━━━━━ Data to use

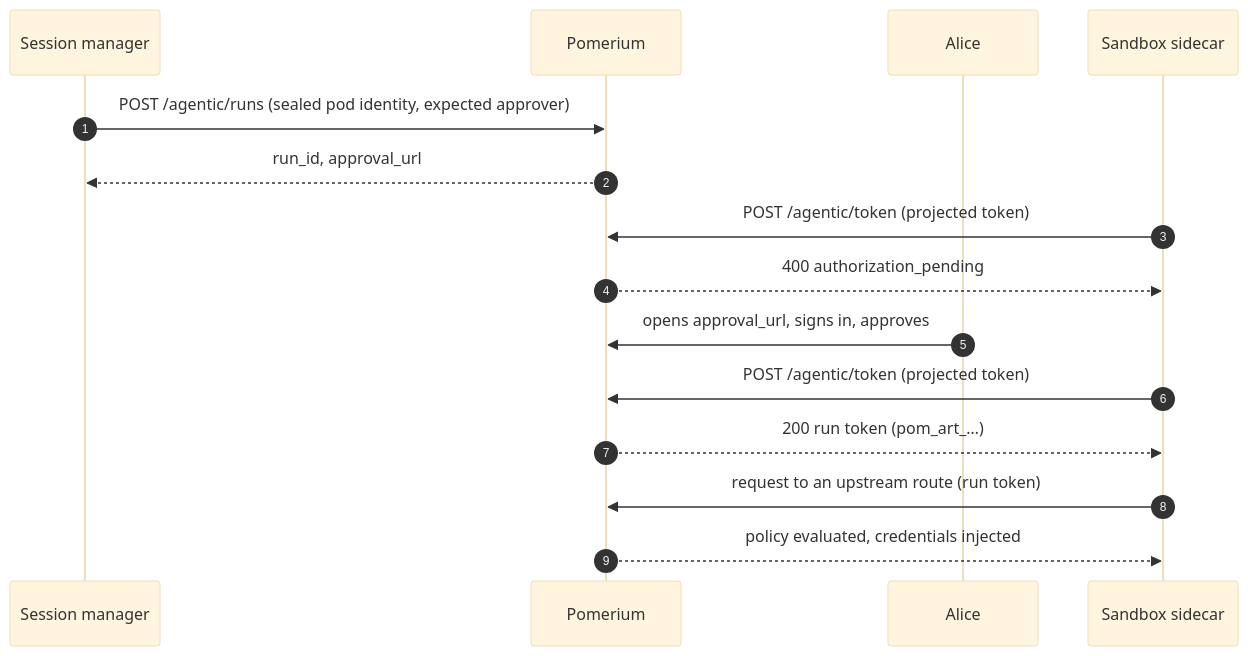
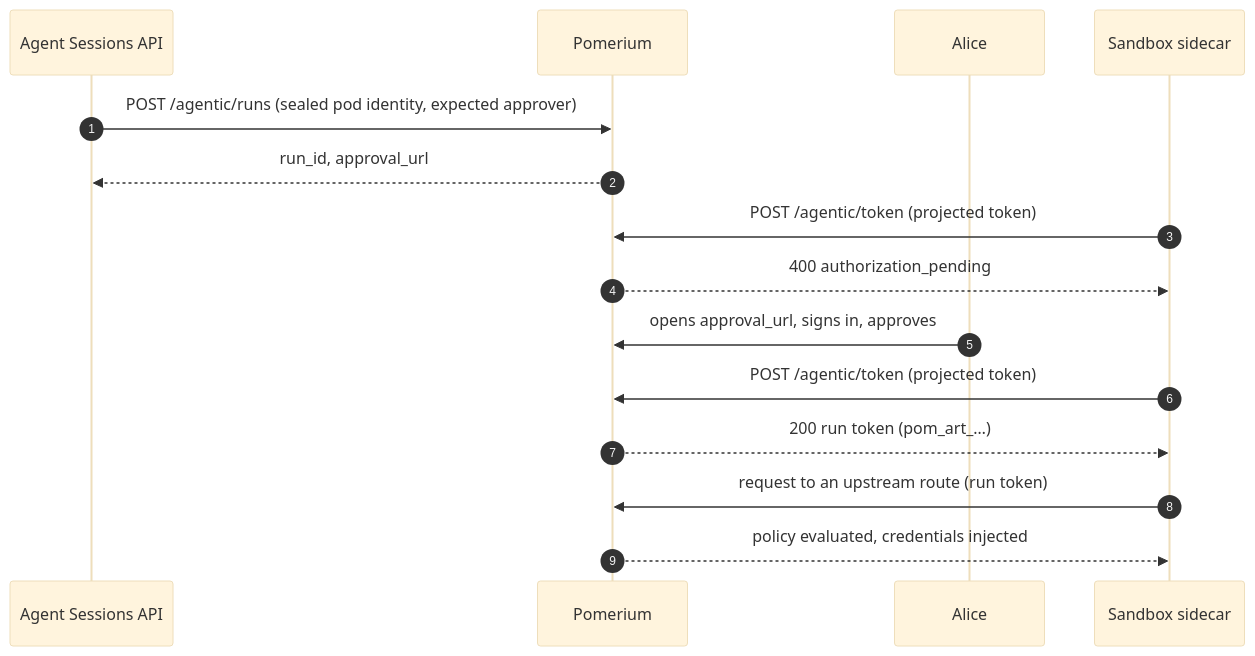
The first of 2 diagrams in content/docs/capabilities/agentic-runtime.mdx (pomerium/documentation), drawn with Mermaid (base theme) before and after one commit. The commit also changed other lines of this file, not shown here.

````diff
--- a/content/docs/capabilities/agentic-runtime.mdx
+++ b/content/docs/capabilities/agentic-runtime.mdx
@@ -102,17 +87,17 @@
 ```mermaid
 sequenceDiagram
     autonumber
-    participant M as Session manager
+    participant M as Agent Sessions API
     participant P as Pomerium
     participant A as Alice
     participant S as Sandbox sidecar
     M->>P: POST /agentic/runs (sealed pod identity, expected approver)
     P-->>M: run_id, approval_url
     S->>P: POST /agentic/token (projected token)
     P-->>S: 400 authorization_pending
     A->>P: opens approval_url, signs in, approves
     S->>P: POST /agentic/token (projected token)
     P-->>S: 200 run token (pom_art_…)
     S->>P: request to an upstream route (run token)
     P-->>S: policy evaluated, credentials injected
 ```
````
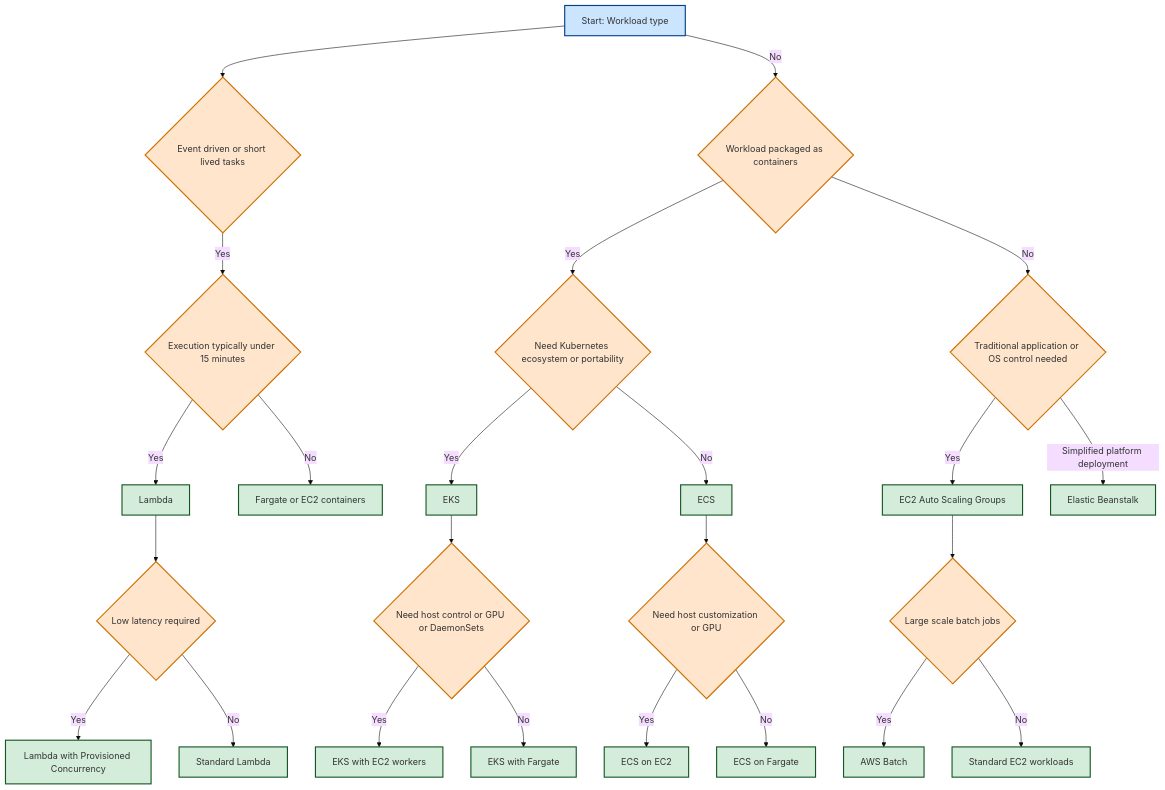
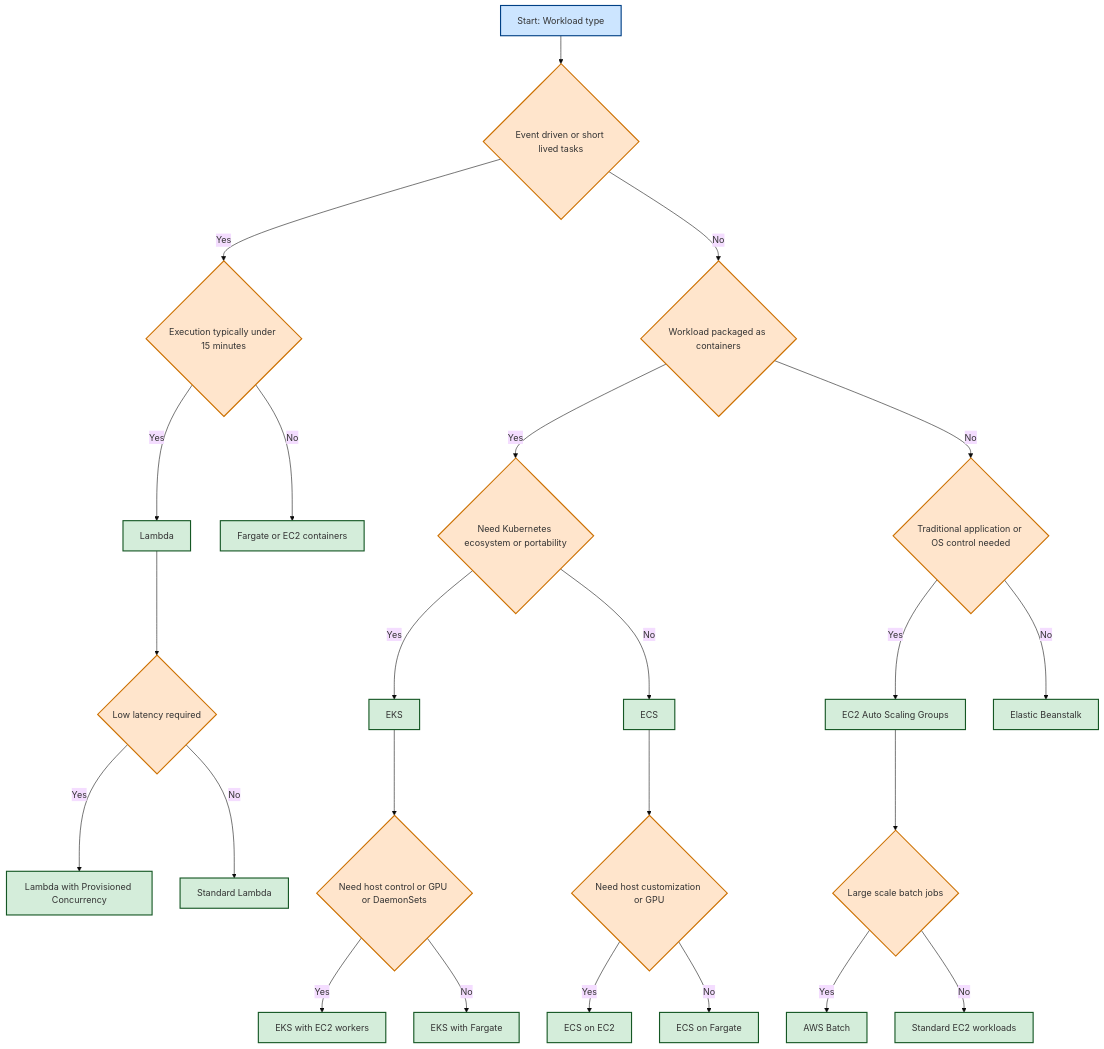
The fifth of 6 diagrams in notes/16-decision-trees.md (sukdebc/aws-sa-pro-notes), drawn with Mermaid (base theme) before and after one commit. The commit also changed other lines of this file, not shown here.

````diff
--- a/notes/16-decision-trees.md
+++ b/notes/16-decision-trees.md
@@ -228,42 +228,43 @@
 ```mermaid
 flowchart TD
 
   A[Start: Workload type] --> B{Event driven or short lived tasks}
+
   B -->|Yes| C{Execution typically under 15 minutes}
   C -->|Yes| D[Lambda]
   C -->|No| E[Fargate or EC2 containers]
 
   D --> F{Low latency required}
   F -->|Yes| G[Lambda with Provisioned Concurrency]
   F -->|No| H[Standard Lambda]
 
-  A -->|No| I{Workload packaged as containers}
+  B -->|No| I{Workload packaged as containers}
   I -->|Yes| J{Need Kubernetes ecosystem or portability}
   J -->|Yes| K[EKS]
   J -->|No| L[ECS]
 
   K --> M{Need host control or GPU or DaemonSets}
   M -->|Yes| N[EKS with EC2 workers]
   M -->|No| O[EKS with Fargate]
 
   L --> P{Need host customization or GPU}
   P -->|Yes| Q[ECS on EC2]
   P -->|No| R[ECS on Fargate]
 
   I -->|No| S{Traditional application or OS control needed}
   S -->|Yes| T[EC2 Auto Scaling Groups]
-  S -->|Simplified platform deployment| U[Elastic Beanstalk]
+  S -->|No| U[Elastic Beanstalk]
 
   T --> V{Large scale batch jobs}
   V -->|Yes| W[AWS Batch]
   V -->|No| X[Standard EC2 workloads]
 
   %% Styles
   style A fill:#cce5ff,stroke:#004085,stroke-width:2px
   classDef decision fill:#ffe5cc,stroke:#cc7000,stroke-width:2px
   classDef service fill:#d4edda,stroke:#155724,stroke-width:2px
 
   class B,C,F,I,J,M,P,S,V decision
   class D,E,G,H,K,L,N,O,Q,R,T,U,W,X service
 
 ```
````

━━━━━━━━━━

[Problem statement]
Copy the records shown above in their entirety and exactly; images are to be left out.

[Result of this task]
The first of 2 diagrams in content/docs/capabilities/agentic-runtime.mdx (pomerium/documentation), drawn with Mermaid (base theme) before and after one commit. The commit also changed other lines of this file, not shown here.

````diff
--- a/content/docs/capabilities/agentic-runtime.mdx
+++ b/content/docs/capabilities/agentic-runtime.mdx
@@ -102,17 +87,17 @@
 ```mermaid
 sequenceDiagram
     autonumber
-    participant M as Session manager
+    participant M as Agent Sessions API
     participant P as Pomerium
     participant A as Alice
     participant S as Sandbox sidecar
     M->>P: POST /agentic/runs (sealed pod identity, expected approver)
     P-->>M: run_id, approval_url
     S->>P: POST /agentic/token (projected token)
     P-->>S: 400 authorization_pending
     A->>P: opens approval_url, signs in, approves
     S->>P: POST /agentic/token (projected token)
     P-->>S: 200 run token (pom_art_…)
     S->>P: request to an upstream route (run token)
     P-->>S: policy evaluated, credentials injected
 ```
````
The fifth of 6 diagrams in notes/16-decision-trees.md (sukdebc/aws-sa-pro-notes), drawn with Mermaid (base theme) before and after one commit. The commit also changed other lines of this file, not shown here.

````diff
--- a/notes/16-decision-trees.md
+++ b/notes/16-decision-trees.md
@@ -228,42 +228,43 @@
 ```mermaid
 flowchart TD
 
   A[Start: Workload type] --> B{Event driven or short lived tasks}
+
   B -->|Yes| C{Execution typically under 15 minutes}
   C -->|Yes| D[Lambda]
   C -->|No| E[Fargate or EC2 containers]
 
   D --> F{Low latency required}
   F -->|Yes| G[Lambda with Provisioned Concurrency]
   F -->|No| H[Standard Lambda]
 
-  A -->|No| I{Workload packaged as containers}
+  B -->|No| I{Workload packaged as containers}
   I -->|Yes| J{Need Kubernetes ecosystem or portability}
   J -->|Yes| K[EKS]
   J -->|No| L[ECS]
 
   K --> M{Need host control or GPU or DaemonSets}
   M -->|Yes| N[EKS with EC2 workers]
   M -->|No| O[EKS with Fargate]
 
   L --> P{Need host customization or GPU}
   P -->|Yes| Q[ECS on EC2]
   P -->|No| R[ECS on Fargate]
 
   I -->|No| S{Traditional application or OS control needed}
   S -->|Yes| T[EC2 Auto Scaling Groups]
-  S -->|Simplified platform deployment| U[Elastic Beanstalk]
+  S -->|No| U[Elastic Beanstalk]
 
   T --> V{Large scale batch jobs}
   V -->|Yes| W[AWS Batch]
   V -->|No| X[Standard EC2 workloads]
 
   %% Styles
   style A fill:#cce5ff,stroke:#004085,stroke-width:2px
   classDef decision fill:#ffe5cc,stroke:#cc7000,stroke-width:2px
   classDef service fill:#d4edda,stroke:#155724,stroke-width:2px
 
   class B,C,F,I,J,M,P,S,V decision
   class D,E,G,H,K,L,N,O,Q,R,T,U,W,X service
 
 ```
````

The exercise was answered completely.